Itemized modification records
■ ■ ■
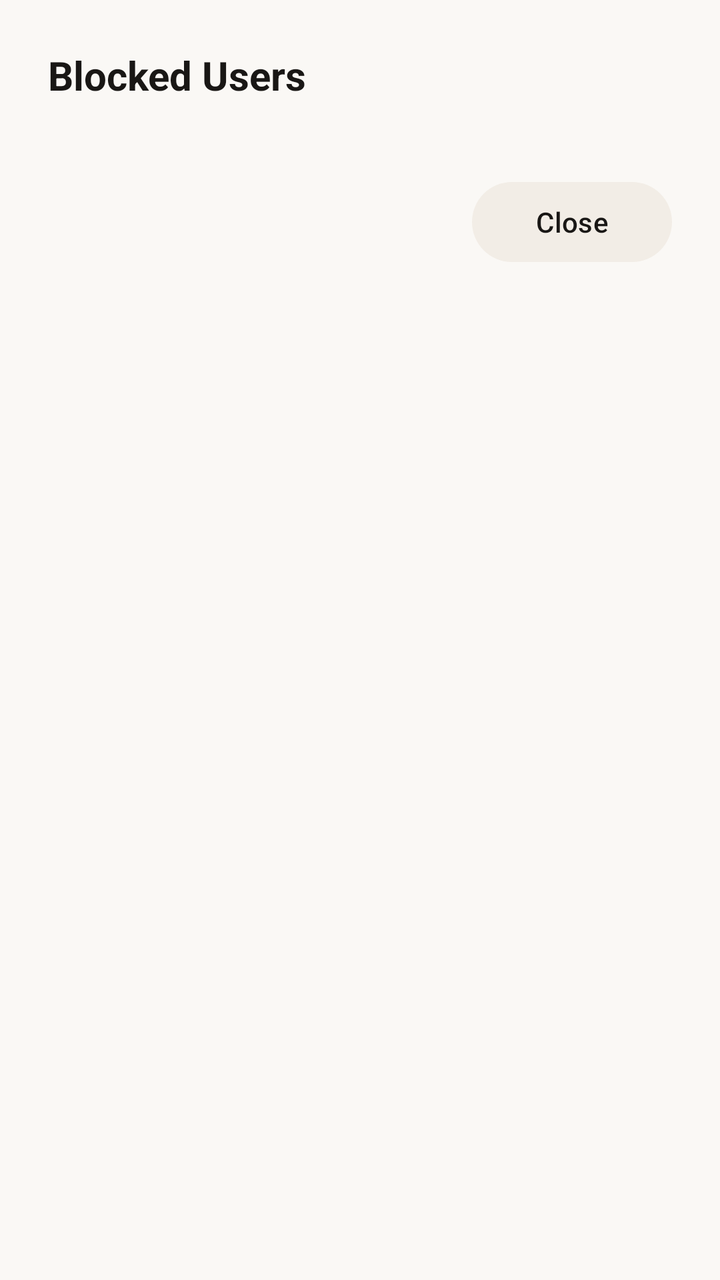
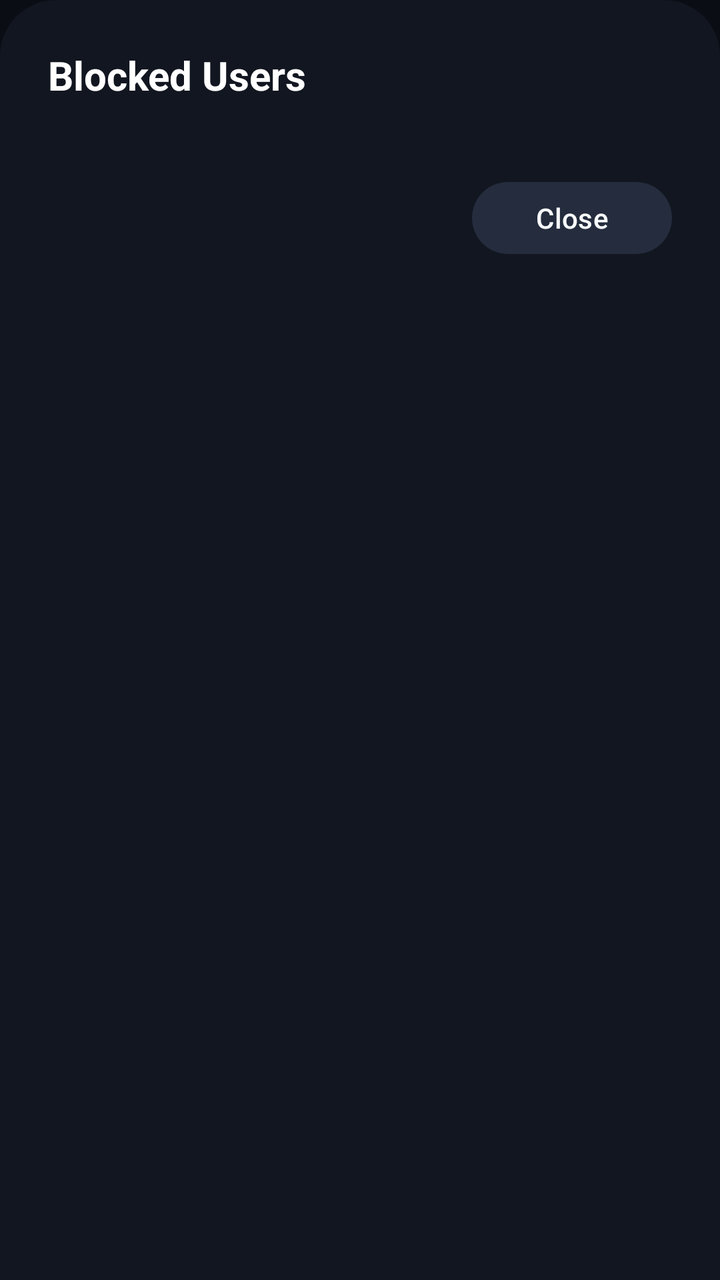

Before-and-after screenshots of an Android layout around one commit, followed by the original layout XML and the change that was made.
<!-- AndroidManifest.xml: application theme Theme.Romear -->
<!-- res/layout/dialog_blocked_users.xml -->
<?xml version="1.0" encoding="utf-8"?>
<LinearLayout xmlns:android="http://schemas.android.com/apk/res/android"
    xmlns:app="http://schemas.android.com/apk/res-auto"
    android:layout_width="match_parent"
    android:layout_height="wrap_content"
    android:orientation="vertical"
    android:padding="24dp">

    <TextView
        android:layout_width="match_parent"
        android:layout_height="wrap_content"
        android:text="@string/profile_blocked_users"
        android:textColor="@color/hello_text"
        android:textSize="20sp"
        android:textStyle="bold" />

    <ProgressBar
        android:id="@+id/blockedLoadingIndicator"
        android:layout_width="wrap_content"
        android:layout_height="wrap_content"
        android:layout_gravity="center"
        android:layout_marginTop="16dp"
        android:visibility="gone" />

    <TextView
        android:id="@+id/emptyBlockedText"
        android:layout_width="match_parent"
        android:layout_height="wrap_content"
        android:layout_marginTop="16dp"
        android:gravity="center"
        android:text="@string/empty_blocked_users"
        android:textColor="@color/hello_text_secondary"
        android:visibility="gone" />

    <LinearLayout
        android:id="@+id/blockedListContainer"
        android:layout_width="match_parent"
        android:layout_height="wrap_content"
        android:layout_marginTop="16dp"
        android:orientation="vertical" />

    <com.google.android.material.button.MaterialButton
        android:id="@+id/closeBlockedDialogButton"
        style="@style/Widget.Hello.Button.Tonal"
        android:layout_width="wrap_content"
        android:layout_height="wrap_content"
        android:layout_gravity="end"
        android:layout_marginTop="20dp"
        android:minHeight="48dp"
        android:minWidth="100dp"
        android:text="@string/close" />
</LinearLayout>
<!-- resources referenced by this layout -->
<resources>
  <color name="hello_text">#191715</color>
  <color name="hello_text_secondary">#635E56</color>
  <style name="Widget.Hello.Button.Tonal" parent="Widget.Material3.Button.TonalButton">
          <item name="android:minHeight">44dp</item>
          <item name="android:textSize">14sp</item>
          <item name="android:letterSpacing">0.01</item>
          <item name="android:fontFamily">sans-serif-medium</item>
          <item name="cornerRadius">22dp</item>
          <item name="android:paddingHorizontal">16dp</item>
          <item name="backgroundTint">@color/hello_surface_variant</item>
          <item name="android:textColor">@color/hello_text</item>
      </style>
  <color name="hello_surface_variant">#F2EDE6</color>
  <style name="Base.Theme.Romear" parent="Theme.Material3.DayNight.NoActionBar">
          <item name="colorPrimary">@color/hello_primary</item>
          <item name="colorPrimaryContainer">@color/hello_primary_container</item>
          <item name="colorOnPrimaryContainer">@color/hello_on_primary_container</item>
          <item name="colorOnPrimary">@color/hello_on_primary</item>
          <item name="colorSecondary">@color/hello_success</item>
          <item name="colorSurface">@color/hello_surface</item>
          <item name="colorOnSurface">@color/hello_text</item>
          <item name="colorOnSurfaceVariant">@color/hello_text_secondary</item>
          <item name="colorSurfaceVariant">@color/hello_surface_variant</item>
          <item name="colorOutline">@color/hello_outline</item>
          <item name="colorError">@color/hello_error</item>
          <item name="android:colorBackground">@color/hello_background</item>
          <item name="android:fontFamily">sans-serif</item>
          <item name="android:windowLightStatusBar">true</item>
          <item name="bottomSheetDialogTheme">@style/ThemeOverlay.Hello.Sheet</item>
          <item name="materialButtonStyle">@style/Widget.Hello.Button</item>
      </style>
  <color name="hello_primary">#D94524</color>
  <color name="hello_primary_container">#FFEAE3</color>
  <color name="hello_on_primary_container">#7F1F08</color>
  <color name="hello_success">#059669</color>
  <color name="hello_surface">#FFFFFF</color>
  <color name="hello_outline">#E3DBD0</color>
  <color name="hello_error">#DC2626</color>
  <color name="hello_background">#FAF8F5</color>
  <style name="Widget.Hello.Button" parent="Widget.Material3.Button">
          <item name="android:minHeight">@dimen/button_height</item>
          <item name="android:textSize">@dimen/body_type</item>
          <item name="android:letterSpacing">0.01</item>
          <item name="android:fontFamily">sans-serif-medium</item>
          <item name="cornerRadius">24dp</item>
          <item name="android:paddingHorizontal">20dp</item>
          <item name="elevation">0dp</item>
      </style>
  <style name="Widget.Hello.Sheet" parent="Widget.Material3.BottomSheet.Modal">
          <item name="shapeAppearance">@style/ShapeAppearance.Hello.Sheet</item>
          <item name="backgroundTint">@color/hello_surface</item>
      </style>
  <dimen name="button_height">52dp</dimen>
  <dimen name="body_type">15sp</dimen>
  <style name="ShapeAppearance.Hello.Sheet" parent="ShapeAppearance.Material3.LargeComponent">
          <item name="cornerSizeTopLeft">24dp</item>
          <item name="cornerSizeTopRight">24dp</item>
      </style>
  <!-- unchanged entries left out for length: 6 -->
</resources>

<!-- the commit's change to res/layout/dialog_blocked_users.xml (unified diff, before → after) -->
@@ -3,6 +3,7 @@
     xmlns:app="http://schemas.android.com/apk/res-auto"
     android:layout_width="match_parent"
     android:layout_height="wrap_content"
+    android:background="@drawable/bg_sheet_rounded"
     android:orientation="vertical"
     android:padding="24dp">
 
@@ -10,7 +11,7 @@
         android:layout_width="match_parent"
         android:layout_height="wrap_content"
         android:text="@string/profile_blocked_users"
-        android:textColor="@color/hello_text"
+        android:textColor="@color/white"
         android:textSize="20sp"
         android:textStyle="bold" />
 
@@ -20,6 +21,7 @@
         android:layout_height="wrap_content"
         android:layout_gravity="center"
         android:layout_marginTop="16dp"
+        android:indeterminateTint="@color/hello_primary"
         android:visibility="gone" />
 
     <TextView
@@ -29,7 +31,7 @@
         android:layout_marginTop="16dp"
         android:gravity="center"
         android:text="@string/empty_blocked_users"
-        android:textColor="@color/hello_text_secondary"
+        android:textColor="@color/text_secondary"
         android:visibility="gone" />
 
     <LinearLayout
@@ -43,10 +45,10 @@
         android:id="@+id/closeBlockedDialogButton"
         style="@style/Widget.Hello.Button.Tonal"
         android:layout_width="wrap_content"
-        android:layout_height="wrap_content"
+        android:layout_height="44dp"
         android:layout_gravity="end"
         android:layout_marginTop="20dp"
-        android:minHeight="48dp"
         android:minWidth="100dp"
-        android:text="@string/close" />
+        android:text="@string/close"
+        app:cornerRadius="999dp" />
 </LinearLayout>
<!-- resource entries referenced after the edit -->
@@ -1,18 +1,18 @@
 <!-- resources referenced by this layout -->
 <resources>
-  <color name="hello_text">#191715</color>
-  <color name="hello_text_secondary">#635E56</color>
+  <color name="hello_text">#F8FAFC</color>
+  <color name="hello_text_secondary">#94A3B8</color>
   <style name="Widget.Hello.Button.Tonal" parent="Widget.Material3.Button.TonalButton">
-          <item name="android:minHeight">44dp</item>
+          <item name="android:minHeight">56dp</item>
           <item name="android:textSize">14sp</item>
           <item name="android:letterSpacing">0.01</item>
           <item name="android:fontFamily">sans-serif-medium</item>
-          <item name="cornerRadius">22dp</item>
-          <item name="android:paddingHorizontal">16dp</item>
-          <item name="backgroundTint">@color/hello_surface_variant</item>
+          <item name="cornerRadius">999dp</item>
+          <item name="android:paddingHorizontal">20dp</item>
+          <item name="backgroundTint">@color/hello_surface_pill</item>
           <item name="android:textColor">@color/hello_text</item>
       </style>
-  <color name="hello_surface_variant">#F2EDE6</color>
+  <color name="hello_surface_variant">#1A202C</color>
   <style name="Base.Theme.Romear" parent="Theme.Material3.DayNight.NoActionBar">
           <item name="colorPrimary">@color/hello_primary</item>
           <item name="colorPrimaryContainer">@color/hello_primary_container</item>
@@ -27,37 +27,69 @@
           <item name="colorError">@color/hello_error</item>
           <item name="android:colorBackground">@color/hello_background</item>
           <item name="android:fontFamily">sans-serif</item>
-          <item name="android:windowLightStatusBar">true</item>
+          <item name="android:windowLightStatusBar">false</item>
+          <item name="android:windowLightNavigationBar" tools:targetApi="o_mr1">false</item>
           <item name="bottomSheetDialogTheme">@style/ThemeOverlay.Hello.Sheet</item>
           <item name="materialButtonStyle">@style/Widget.Hello.Button</item>
       </style>
-  <color name="hello_primary">#D94524</color>
-  <color name="hello_primary_container">#FFEAE3</color>
-  <color name="hello_on_primary_container">#7F1F08</color>
-  <color name="hello_success">#059669</color>
-  <color name="hello_surface">#FFFFFF</color>
-  <color name="hello_outline">#E3DBD0</color>
-  <color name="hello_error">#DC2626</color>
-  <color name="hello_background">#FAF8F5</color>
+  <color name="hello_primary">#FF5C39</color>
+  <color name="text_secondary">#94A3B8</color>
+  <color name="white">#FFFFFFFF</color>
+  <!-- drawable bg_sheet_rounded (drawable) -->
+  <?xml version="1.0" encoding="utf-8"?>
+  <shape xmlns:android="http://schemas.android.com/apk/res/android"
+      android:shape="rectangle">
+      <solid android:color="@color/hello_surface" />
+      <corners
+          android:topLeftRadius="28dp"
+          android:topRightRadius="28dp"
+          android:bottomLeftRadius="0dp"
+          android:bottomRightRadius="0dp" />
+  </shape>
+  <color name="hello_primary_container">#242C3D</color>
+  <color name="hello_on_primary_container">#FF7854</color>
+  <color name="hello_success">#10B981</color>
+  <color name="hello_surface">#121620</color>
+  <color name="hello_surface_pill">#242C3D</color>
+  <color name="hello_outline">#2A3346</color>
+  <color name="hello_error">#EF4444</color>
+  <color name="hello_background">#0A0D14</color>
   <style name="Widget.Hello.Button" parent="Widget.Material3.Button">
-          <item name="android:minHeight">@dimen/button_height</item>
-          <item name="android:textSize">@dimen/body_type</item>
+          <item name="android:minHeight">56dp</item>
+          <item name="android:textSize">14sp</item>
           <item name="android:letterSpacing">0.01</item>
           <item name="android:fontFamily">sans-serif-medium</item>
-          <item name="cornerRadius">24dp</item>
-          <item name="android:paddingHorizontal">20dp</item>
+          <item name="cornerRadius">999dp</item>
+          <item name="android:paddingHorizontal">24dp</item>
           <item name="elevation">0dp</item>
+          <item name="android:insetTop">0dp</item>
+          <item name="android:insetBottom">0dp</item>
+          <item name="android:textAllCaps">false</item>
+          <item name="android:background">@drawable/bg_gradient_primary</item>
+          <item name="backgroundTint">@null</item>
+          <item name="android:textColor">@color/white</item>
       </style>
   <style name="Widget.Hello.Sheet" parent="Widget.Material3.BottomSheet.Modal">
           <item name="shapeAppearance">@style/ShapeAppearance.Hello.Sheet</item>
-          <item name="backgroundTint">@color/hello_surface</item>
+          <item name="backgroundTint">@color/hello_surface_variant</item>
       </style>
-  <dimen name="button_height">52dp</dimen>
-  <dimen name="body_type">15sp</dimen>
+  <!-- drawable bg_gradient_primary (drawable) -->
+  <?xml version="1.0" encoding="utf-8"?>
+  <shape xmlns:android="http://schemas.android.com/apk/res/android"
+      android:shape="rectangle">
+      <gradient
+          android:angle="0"
+          android:startColor="@color/primary_coral"
+          android:endColor="@color/primary_coral_end"
+          android:type="linear" />
+      <corners android:radius="999dp" />
+  </shape>
   <style name="ShapeAppearance.Hello.Sheet" parent="ShapeAppearance.Material3.LargeComponent">
-          <item name="cornerSizeTopLeft">24dp</item>
-          <item name="cornerSizeTopRight">24dp</item>
+          <item name="cornerSizeTopLeft">28dp</item>
+          <item name="cornerSizeTopRight">28dp</item>
       </style>
+  <color name="primary_coral">#FF5C39</color>
+  <color name="primary_coral_end">#FF7854</color>
   <!-- unchanged entries left out for length: 6 -->
 </resources>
■ ■ ■
Scan the entries above. Copy each line that has the string "cornerSizeTopRight".

> **REPLY TO THE TASK**
          <item name="cornerSizeTopRight">24dp</item>
-          <item name="cornerSizeTopRight">24dp</item>
+          <item name="cornerSizeTopRight">28dp</item>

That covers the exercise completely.